» **Directions**
Determine the number of lines in the data that contain "bootstrapGridElement", and write only that number.

== Material shown ==

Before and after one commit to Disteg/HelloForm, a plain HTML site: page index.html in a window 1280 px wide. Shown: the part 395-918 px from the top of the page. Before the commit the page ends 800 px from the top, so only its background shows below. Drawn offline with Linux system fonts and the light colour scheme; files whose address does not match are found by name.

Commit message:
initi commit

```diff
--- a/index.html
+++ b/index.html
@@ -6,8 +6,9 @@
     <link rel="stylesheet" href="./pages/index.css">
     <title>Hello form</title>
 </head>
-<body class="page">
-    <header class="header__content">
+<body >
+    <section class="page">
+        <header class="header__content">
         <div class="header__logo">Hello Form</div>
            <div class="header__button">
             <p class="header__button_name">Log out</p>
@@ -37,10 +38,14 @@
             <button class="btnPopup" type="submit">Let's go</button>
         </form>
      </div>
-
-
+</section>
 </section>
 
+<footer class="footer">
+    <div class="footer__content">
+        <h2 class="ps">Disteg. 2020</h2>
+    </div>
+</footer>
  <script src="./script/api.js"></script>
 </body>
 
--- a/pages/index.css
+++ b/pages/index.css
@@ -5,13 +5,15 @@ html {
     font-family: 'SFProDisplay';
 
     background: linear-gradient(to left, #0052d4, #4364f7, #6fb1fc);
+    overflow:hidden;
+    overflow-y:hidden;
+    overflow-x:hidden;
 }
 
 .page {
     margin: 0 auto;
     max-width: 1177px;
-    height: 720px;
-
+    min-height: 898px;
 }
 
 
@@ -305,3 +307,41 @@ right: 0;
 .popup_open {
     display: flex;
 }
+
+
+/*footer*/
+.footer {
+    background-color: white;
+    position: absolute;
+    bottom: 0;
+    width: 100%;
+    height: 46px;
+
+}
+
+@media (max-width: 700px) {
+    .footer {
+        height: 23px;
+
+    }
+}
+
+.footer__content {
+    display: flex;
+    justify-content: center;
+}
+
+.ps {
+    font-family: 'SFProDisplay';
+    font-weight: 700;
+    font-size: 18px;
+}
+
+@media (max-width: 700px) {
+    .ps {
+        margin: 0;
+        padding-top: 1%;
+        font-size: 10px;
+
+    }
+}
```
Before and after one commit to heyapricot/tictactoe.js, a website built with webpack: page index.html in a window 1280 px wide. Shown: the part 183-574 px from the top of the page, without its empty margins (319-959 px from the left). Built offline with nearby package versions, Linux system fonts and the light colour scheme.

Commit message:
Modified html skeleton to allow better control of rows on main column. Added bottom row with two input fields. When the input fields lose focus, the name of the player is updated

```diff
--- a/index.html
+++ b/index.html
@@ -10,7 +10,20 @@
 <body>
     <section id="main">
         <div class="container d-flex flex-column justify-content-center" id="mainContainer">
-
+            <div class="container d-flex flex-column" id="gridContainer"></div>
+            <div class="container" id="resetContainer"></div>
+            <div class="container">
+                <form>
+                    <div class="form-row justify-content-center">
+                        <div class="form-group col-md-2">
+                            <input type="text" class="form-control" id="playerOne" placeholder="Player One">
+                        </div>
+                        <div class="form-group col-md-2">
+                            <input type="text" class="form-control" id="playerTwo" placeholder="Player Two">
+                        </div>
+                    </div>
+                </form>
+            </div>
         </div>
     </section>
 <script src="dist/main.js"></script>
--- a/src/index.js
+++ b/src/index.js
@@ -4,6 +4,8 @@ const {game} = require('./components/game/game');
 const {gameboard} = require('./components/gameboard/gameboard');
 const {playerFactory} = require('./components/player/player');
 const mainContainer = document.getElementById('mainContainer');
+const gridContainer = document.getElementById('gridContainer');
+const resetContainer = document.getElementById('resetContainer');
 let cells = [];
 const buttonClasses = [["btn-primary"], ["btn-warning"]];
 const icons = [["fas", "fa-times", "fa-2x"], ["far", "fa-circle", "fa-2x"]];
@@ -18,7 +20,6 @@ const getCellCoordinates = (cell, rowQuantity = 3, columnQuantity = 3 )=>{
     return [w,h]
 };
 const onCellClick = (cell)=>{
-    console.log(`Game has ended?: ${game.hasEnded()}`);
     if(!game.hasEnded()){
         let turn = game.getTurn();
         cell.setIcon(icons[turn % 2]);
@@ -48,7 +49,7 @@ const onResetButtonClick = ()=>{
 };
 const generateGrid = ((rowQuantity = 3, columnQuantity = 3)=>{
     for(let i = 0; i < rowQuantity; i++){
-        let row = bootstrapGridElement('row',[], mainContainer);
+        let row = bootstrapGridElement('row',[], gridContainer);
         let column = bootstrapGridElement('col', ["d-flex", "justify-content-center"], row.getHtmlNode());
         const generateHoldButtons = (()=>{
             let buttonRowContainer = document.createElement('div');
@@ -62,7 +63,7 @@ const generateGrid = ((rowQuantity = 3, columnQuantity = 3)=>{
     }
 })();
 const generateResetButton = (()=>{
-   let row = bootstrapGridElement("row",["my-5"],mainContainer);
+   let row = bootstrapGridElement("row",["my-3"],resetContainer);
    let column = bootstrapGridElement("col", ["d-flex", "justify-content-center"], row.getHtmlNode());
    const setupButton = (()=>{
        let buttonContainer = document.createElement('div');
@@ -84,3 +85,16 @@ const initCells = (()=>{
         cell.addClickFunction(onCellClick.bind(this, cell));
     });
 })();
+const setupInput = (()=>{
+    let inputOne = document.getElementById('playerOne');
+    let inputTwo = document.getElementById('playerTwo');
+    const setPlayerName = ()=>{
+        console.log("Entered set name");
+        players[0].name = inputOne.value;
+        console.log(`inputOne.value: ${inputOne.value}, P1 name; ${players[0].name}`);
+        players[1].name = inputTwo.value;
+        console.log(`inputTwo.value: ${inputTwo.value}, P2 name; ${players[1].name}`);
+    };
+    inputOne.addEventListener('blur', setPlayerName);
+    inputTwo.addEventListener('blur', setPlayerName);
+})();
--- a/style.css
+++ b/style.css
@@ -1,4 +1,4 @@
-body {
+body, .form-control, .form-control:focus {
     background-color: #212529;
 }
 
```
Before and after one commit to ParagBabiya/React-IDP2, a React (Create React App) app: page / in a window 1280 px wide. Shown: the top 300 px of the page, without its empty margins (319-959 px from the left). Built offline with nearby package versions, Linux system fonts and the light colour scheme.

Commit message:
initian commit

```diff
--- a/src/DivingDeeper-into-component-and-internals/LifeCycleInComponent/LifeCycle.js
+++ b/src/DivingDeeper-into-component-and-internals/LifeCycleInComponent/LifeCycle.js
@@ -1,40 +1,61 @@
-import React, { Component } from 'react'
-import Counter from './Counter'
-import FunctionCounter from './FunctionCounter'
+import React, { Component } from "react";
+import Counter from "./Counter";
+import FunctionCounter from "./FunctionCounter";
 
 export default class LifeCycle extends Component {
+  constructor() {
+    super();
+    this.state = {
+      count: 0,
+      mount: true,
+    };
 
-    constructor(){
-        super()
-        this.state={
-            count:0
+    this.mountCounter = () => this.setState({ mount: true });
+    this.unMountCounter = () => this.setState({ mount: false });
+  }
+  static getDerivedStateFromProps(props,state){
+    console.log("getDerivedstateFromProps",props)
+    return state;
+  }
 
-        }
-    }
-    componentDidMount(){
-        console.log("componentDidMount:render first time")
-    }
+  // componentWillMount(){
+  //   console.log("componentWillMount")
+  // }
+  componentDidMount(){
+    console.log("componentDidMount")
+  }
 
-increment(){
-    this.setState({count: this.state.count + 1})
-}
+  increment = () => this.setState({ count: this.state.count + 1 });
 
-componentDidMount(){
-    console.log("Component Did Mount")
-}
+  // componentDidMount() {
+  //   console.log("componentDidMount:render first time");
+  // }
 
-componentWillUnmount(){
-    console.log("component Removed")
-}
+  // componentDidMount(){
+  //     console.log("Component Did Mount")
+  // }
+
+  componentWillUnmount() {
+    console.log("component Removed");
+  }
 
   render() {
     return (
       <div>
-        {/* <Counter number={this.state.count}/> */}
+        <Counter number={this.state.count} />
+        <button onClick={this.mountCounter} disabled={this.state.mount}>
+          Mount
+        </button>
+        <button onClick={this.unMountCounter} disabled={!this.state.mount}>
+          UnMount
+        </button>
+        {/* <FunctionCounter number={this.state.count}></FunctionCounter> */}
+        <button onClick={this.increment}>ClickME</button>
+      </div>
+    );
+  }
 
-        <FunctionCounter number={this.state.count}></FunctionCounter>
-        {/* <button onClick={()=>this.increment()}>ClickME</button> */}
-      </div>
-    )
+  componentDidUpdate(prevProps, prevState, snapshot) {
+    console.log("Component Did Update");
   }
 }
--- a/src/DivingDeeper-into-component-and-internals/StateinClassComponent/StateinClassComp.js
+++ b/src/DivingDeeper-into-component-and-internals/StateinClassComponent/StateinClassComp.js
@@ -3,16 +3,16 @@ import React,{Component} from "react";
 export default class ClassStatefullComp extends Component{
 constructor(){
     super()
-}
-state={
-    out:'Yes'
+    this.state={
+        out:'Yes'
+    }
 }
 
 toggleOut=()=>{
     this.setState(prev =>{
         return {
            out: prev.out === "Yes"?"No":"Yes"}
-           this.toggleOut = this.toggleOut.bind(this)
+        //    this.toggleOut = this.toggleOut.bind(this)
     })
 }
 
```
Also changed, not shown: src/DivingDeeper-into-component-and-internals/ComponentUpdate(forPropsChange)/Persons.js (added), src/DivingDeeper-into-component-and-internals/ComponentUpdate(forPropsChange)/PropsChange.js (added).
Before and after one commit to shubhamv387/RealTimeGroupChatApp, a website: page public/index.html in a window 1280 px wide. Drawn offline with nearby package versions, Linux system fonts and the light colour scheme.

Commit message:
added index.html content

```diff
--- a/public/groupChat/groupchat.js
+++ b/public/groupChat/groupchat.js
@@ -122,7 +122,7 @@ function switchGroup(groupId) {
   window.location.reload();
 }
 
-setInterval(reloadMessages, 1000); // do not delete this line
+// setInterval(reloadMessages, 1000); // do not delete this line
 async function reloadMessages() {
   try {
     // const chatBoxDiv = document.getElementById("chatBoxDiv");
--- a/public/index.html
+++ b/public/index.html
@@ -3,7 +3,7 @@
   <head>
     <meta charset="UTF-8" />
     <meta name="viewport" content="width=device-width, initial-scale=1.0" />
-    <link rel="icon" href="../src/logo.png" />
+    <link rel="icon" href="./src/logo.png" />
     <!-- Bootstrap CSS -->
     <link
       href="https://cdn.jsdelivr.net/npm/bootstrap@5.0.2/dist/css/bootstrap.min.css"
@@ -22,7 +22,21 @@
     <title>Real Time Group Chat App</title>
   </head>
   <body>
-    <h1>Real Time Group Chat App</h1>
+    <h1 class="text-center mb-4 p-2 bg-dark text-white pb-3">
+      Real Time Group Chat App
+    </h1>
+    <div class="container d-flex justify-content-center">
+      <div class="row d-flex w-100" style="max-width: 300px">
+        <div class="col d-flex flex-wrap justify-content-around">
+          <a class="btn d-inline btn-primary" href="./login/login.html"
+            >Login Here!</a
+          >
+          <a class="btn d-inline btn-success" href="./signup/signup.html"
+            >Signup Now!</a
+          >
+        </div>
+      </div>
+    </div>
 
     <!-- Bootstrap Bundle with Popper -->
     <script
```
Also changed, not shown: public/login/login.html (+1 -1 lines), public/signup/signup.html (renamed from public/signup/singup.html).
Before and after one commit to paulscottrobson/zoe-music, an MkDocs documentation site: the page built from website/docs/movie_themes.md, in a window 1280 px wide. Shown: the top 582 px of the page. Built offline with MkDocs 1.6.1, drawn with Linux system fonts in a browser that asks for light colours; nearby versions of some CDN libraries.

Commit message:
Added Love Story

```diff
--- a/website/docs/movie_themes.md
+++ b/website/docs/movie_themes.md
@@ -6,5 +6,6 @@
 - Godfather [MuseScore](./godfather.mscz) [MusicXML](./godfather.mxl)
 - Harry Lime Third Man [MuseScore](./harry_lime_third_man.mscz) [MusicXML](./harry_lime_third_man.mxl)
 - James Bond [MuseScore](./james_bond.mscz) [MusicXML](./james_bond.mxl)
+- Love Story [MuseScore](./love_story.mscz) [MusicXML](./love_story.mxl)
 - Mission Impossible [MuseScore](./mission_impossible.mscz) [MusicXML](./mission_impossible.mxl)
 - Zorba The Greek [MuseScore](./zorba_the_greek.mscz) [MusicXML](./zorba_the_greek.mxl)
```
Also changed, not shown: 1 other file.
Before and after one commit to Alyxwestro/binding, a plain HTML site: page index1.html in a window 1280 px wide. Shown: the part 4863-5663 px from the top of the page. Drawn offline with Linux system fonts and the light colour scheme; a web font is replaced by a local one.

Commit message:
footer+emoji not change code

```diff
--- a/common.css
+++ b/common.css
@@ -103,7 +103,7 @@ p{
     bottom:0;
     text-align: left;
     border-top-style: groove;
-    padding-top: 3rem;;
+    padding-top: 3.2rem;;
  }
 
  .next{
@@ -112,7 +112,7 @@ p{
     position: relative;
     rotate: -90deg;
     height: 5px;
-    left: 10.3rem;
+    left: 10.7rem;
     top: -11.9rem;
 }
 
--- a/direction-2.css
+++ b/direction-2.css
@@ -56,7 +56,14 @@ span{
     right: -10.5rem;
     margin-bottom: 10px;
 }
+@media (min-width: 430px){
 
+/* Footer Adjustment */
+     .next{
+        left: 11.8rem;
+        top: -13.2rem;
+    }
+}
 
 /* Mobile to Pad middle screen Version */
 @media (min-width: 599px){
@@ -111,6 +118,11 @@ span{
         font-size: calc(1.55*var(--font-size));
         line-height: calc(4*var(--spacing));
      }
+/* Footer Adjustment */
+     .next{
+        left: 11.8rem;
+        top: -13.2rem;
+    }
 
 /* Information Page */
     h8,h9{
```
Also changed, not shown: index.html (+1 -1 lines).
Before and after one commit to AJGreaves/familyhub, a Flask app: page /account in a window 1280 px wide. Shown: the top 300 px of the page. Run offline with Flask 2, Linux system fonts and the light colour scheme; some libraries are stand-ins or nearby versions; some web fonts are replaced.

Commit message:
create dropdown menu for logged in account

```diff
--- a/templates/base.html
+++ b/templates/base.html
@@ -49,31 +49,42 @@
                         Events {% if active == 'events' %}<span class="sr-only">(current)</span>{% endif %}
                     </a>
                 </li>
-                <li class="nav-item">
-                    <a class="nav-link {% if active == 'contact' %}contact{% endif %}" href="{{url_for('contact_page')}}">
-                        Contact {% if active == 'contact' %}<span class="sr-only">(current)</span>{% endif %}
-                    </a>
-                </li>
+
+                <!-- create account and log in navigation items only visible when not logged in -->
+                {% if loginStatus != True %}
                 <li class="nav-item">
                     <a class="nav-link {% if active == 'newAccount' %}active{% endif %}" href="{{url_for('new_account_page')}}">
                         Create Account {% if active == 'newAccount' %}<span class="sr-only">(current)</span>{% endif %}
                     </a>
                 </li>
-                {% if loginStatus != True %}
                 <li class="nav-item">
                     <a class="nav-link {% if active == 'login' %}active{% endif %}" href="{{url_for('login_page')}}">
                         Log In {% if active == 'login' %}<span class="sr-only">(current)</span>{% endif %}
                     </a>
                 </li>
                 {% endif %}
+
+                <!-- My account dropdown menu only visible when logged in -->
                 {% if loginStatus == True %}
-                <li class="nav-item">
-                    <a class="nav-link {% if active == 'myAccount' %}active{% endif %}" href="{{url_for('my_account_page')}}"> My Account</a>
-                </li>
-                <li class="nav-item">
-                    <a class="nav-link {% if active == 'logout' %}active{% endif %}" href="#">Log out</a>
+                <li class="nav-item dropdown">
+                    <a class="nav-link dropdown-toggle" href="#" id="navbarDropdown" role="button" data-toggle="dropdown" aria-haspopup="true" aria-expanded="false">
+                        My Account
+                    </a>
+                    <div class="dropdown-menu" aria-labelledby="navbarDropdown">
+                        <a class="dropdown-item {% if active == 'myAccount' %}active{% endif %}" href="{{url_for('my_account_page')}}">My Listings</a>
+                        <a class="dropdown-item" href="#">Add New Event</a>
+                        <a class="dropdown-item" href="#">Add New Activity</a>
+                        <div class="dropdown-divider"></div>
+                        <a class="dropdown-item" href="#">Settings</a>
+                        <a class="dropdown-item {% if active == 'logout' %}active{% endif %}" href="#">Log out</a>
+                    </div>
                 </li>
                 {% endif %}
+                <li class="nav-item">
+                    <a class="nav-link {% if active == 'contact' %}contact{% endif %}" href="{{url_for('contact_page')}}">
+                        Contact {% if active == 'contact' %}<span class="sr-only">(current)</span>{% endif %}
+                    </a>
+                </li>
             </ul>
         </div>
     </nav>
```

===

» **Response below**
6